> Problem:
The word "sivuvaikutuksia" may appear in lines of the data; say how many such lines there are, with nothing beyond the number.

> Extracted entries:
::::::::::

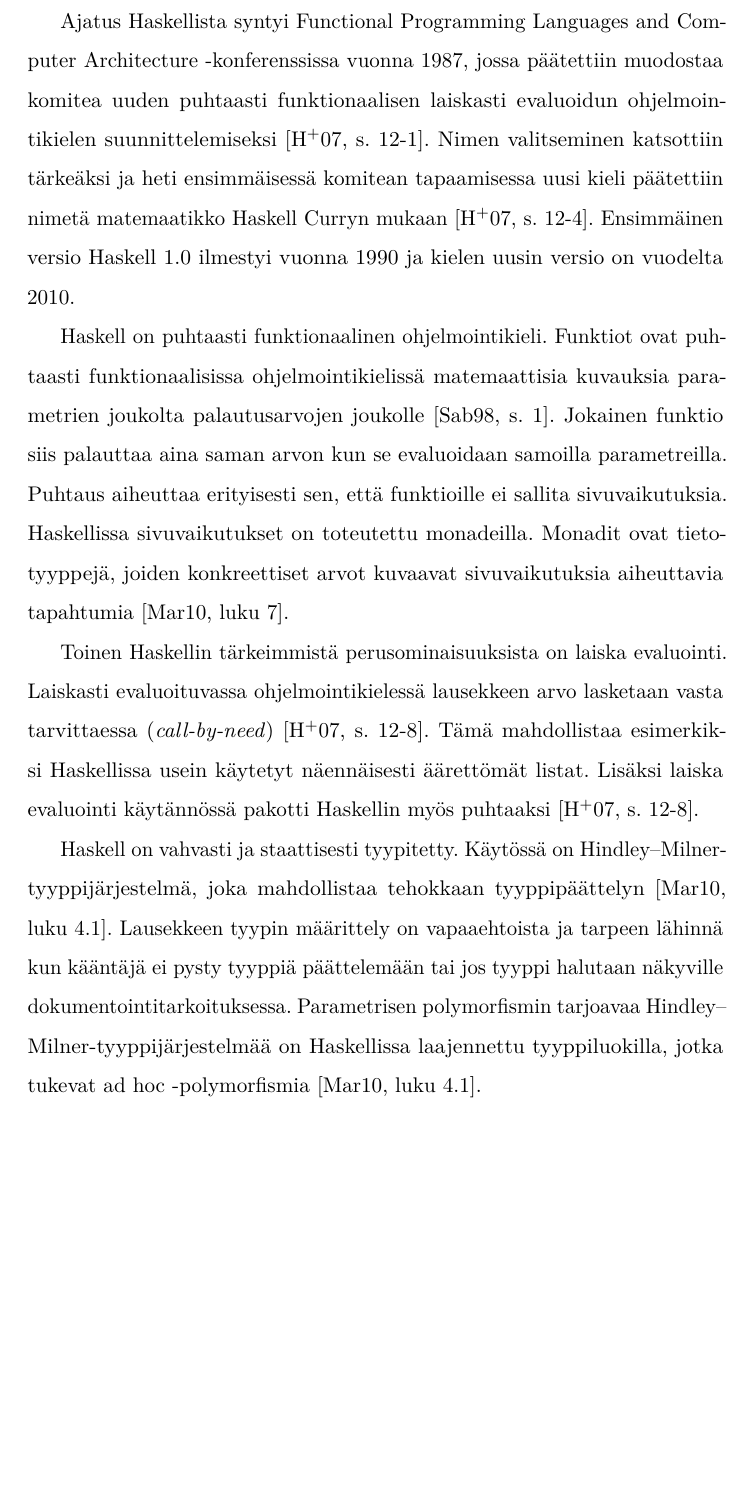
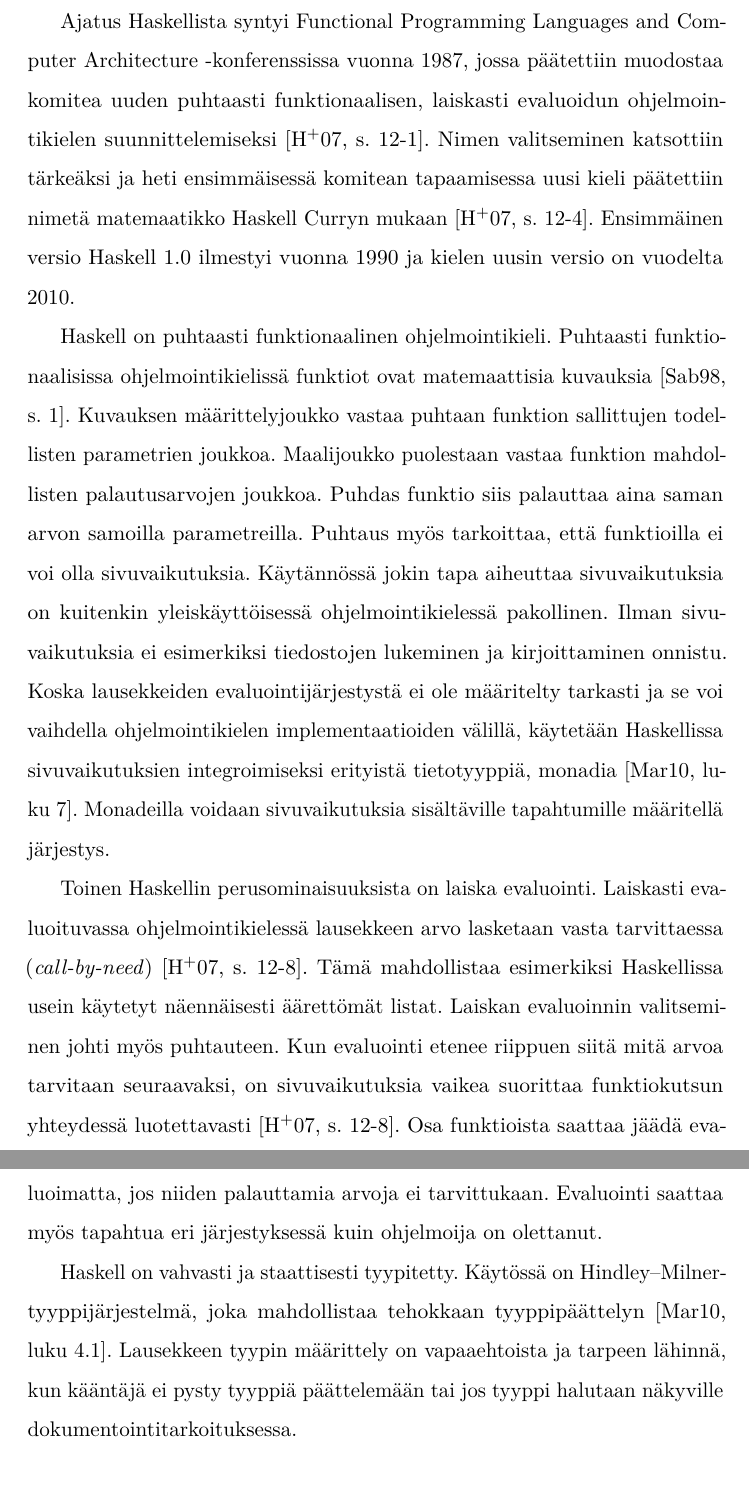
Before and after one commit to kenkku/bearded-meme, a LaTeX document (template-fi.tex): part of page 2 of 3 before the commit and two parts of pages 2 and 3 of 3 after it, the two joined at a grey line, cut so that both start at the same text, the shorter picture padded with empty space. Compiled offline with pdfLaTeX.

Commit message:
korjauksia ja uutta

```diff
--- a/template-fi.tex
+++ b/template-fi.tex
@@ -112,15 +112,14 @@
 
 % \section{Esimerkkiluku}
 
-Ajatus Haskellista syntyi \foreignlanguage{english}{Functional Programming Languages and Computer Architecture} -konferenssissa vuonna 1987, jossa päätettiin muodostaa komitea uuden puhtaasti funktionaalisen laiskasti evaluoidun ohjelmointikielen suunnittelemiseksi~\cite[s.~12-1]{Hud07}. Nimen valitseminen katsottiin tärkeäksi ja heti ensimmäisessä komitean tapaamisessa uusi kieli päätettiin nimetä matemaatikko Haskell Curryn mukaan~\cite[s.~12-4]{Hud07}.  Ensimmäinen versio Haskell 1.0 ilmestyi vuonna 1990 ja kielen uusin versio on vuodelta 2010.
+Ajatus Haskellista syntyi \foreignlanguage{english}{Functional Programming Languages and Computer Architecture} -konferenssissa vuonna 1987, jossa päätettiin muodostaa komitea uuden puhtaasti funktionaalisen, laiskasti evaluoidun ohjelmointikielen suunnittelemiseksi~\cite[s.~12-1]{Hud07}. Nimen valitseminen katsottiin tärkeäksi ja heti ensimmäisessä komitean tapaamisessa uusi kieli päätettiin nimetä matemaatikko Haskell Curryn mukaan~\cite[s.~12-4]{Hud07}.  Ensimmäinen versio Haskell 1.0 ilmestyi vuonna 1990 ja kielen uusin versio on vuodelta 2010.
 
-Haskell on puhtaasti funktionaalinen ohjelmointikieli. Funktiot ovat puhtaasti funktionaalisissa ohjelmointikielissä matemaattisia kuvauksia parametrien joukolta palautusarvojen joukolle~\cite[s.~1]{Sab98}. Jokainen funktio siis palauttaa aina saman arvon kun se evaluoidaan samoilla parametreilla. Puhtaus aiheuttaa erityisesti sen, että funktioille ei sallita sivuvaikutuksia.
-% ääääääh kokoo ittes pls
-Haskellissa sivuvaikutukset on toteutettu monadeilla. Monadit ovat tietotyyppejä, joiden konkreettiset arvot kuvaavat sivuvaikutuksia aiheuttavia tapahtumia~\cite[luku~7]{Mar10}.
+Haskell on puhtaasti funktionaalinen ohjelmointikieli. Puhtaasti funktionaalisissa ohjelmointikielissä funktiot ovat matemaattisia kuvauksia~\cite[s.~1]{Sab98}. Kuvauksen määrittelyjoukko vastaa puhtaan funktion sallittujen todellisten parametrien joukkoa. Maalijoukko puolestaan vastaa funktion mahdollisten palautusarvojen joukkoa. Puhdas funktio siis palauttaa aina saman arvon samoilla parametreilla. Puhtaus myös tarkoittaa, että funktioilla ei voi olla sivuvaikutuksia. Käytännössä jokin tapa aiheuttaa sivuvaikutuksia on kuitenkin yleiskäyttöisessä ohjelmointikielessä pakollinen. Ilman sivuvaikutuksia ei esimerkiksi tiedostojen lukeminen ja kirjoittaminen onnistu. Koska lausekkeiden evaluointijärjestystä ei ole määritelty tarkasti ja se voi vaihdella ohjelmointikielen implementaatioiden välillä, käytetään Haskellissa sivuvaikutuksien integroimiseksi erityistä tietotyyppiä, monadia~\cite[luku~7]{Mar10}. Monadeilla voidaan sivuvaikutuksia sisältäville tapahtumille määritellä järjestys.
 
-Toinen Haskellin tärkeimmistä perusominaisuuksista on laiska evaluointi. Laiskasti evaluoituvassa ohjelmointikielessä lausekkeen arvo lasketaan vasta tarvittaessa (\emph{call-by-need})~\cite[s.~12-8]{Hud07}. Tämä mahdollistaa esimerkiksi Haskellissa usein käytetyt näennäisesti äärettömät listat. Lisäksi laiska evaluointi käytännössä pakotti Haskellin myös puhtaaksi~\cite[s.~12-8]{Hud07}.
+Toinen Haskellin perusominaisuuksista on laiska evaluointi. Laiskasti evaluoituvassa ohjelmointikielessä lausekkeen arvo lasketaan vasta tarvittaessa (\emph{call-by-need})~\cite[s.~12-8]{Hud07}. Tämä mahdollistaa esimerkiksi Haskellissa usein käytetyt näennäisesti äärettömät listat. Laiskan evaluoinnin valitseminen johti myös puhtauteen. Kun evaluointi etenee riippuen siitä mitä arvoa tarvitaan seuraavaksi, on sivuvaikutuksia vaikea suorittaa funktiokutsun yhteydessä luotettavasti~\cite[s.~12-8]{Hud07}. Osa funktioista saattaa jäädä evaluoimatta, jos niiden palauttamia arvoja ei tarvittukaan. Evaluointi saattaa myös tapahtua eri järjestyksessä kuin ohjelmoija on olettanut.
 
-Haskell on vahvasti ja staattisesti tyypitetty. Käytössä on Hindley--Milner-tyyppijärjestelmä, joka mahdollistaa tehokkaan tyyppipäättelyn~\cite[luku~4.1]{Mar10}. Lausekkeen tyypin määrittely on vapaaehtoista ja tarpeen lähinnä kun kääntäjä ei pysty tyyppiä päättelemään tai jos tyyppi halutaan näkyville dokumentointitarkoituksessa. Parametrisen polymorfismin tarjoavaa Hindley--Milner-tyyppijärjestelmää on Haskellissa laajennettu tyyppiluokilla, jotka tukevat ad hoc -polymorfismia~\cite[luku~4.1]{Mar10}.
+Haskell on vahvasti ja staattisesti tyypitetty. Käytössä on Hindley--Milner-tyyppijärjestelmä, joka mahdollistaa tehokkaan tyyppipäättelyn~\cite[luku~4.1]{Mar10}. Lausekkeen tyypin määrittely on vapaaehtoista ja tarpeen lähinnä, kun kääntäjä ei pysty tyyppiä päättelemään tai jos tyyppi halutaan näkyville dokumentointitarkoituksessa.
+% [ fix me :( ] Parametrisen polymorfismin tarjoavaa Hindley--Milner-tyyppijärjestelmää on Haskellissa laajennettu tyyppiluokilla, jotka tukevat ad hoc -polymorfismia~\cite[luku~4.1]{Mar10}.
 
 
 % --- References ---
```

::::::::::

> Answer to the exercise:
4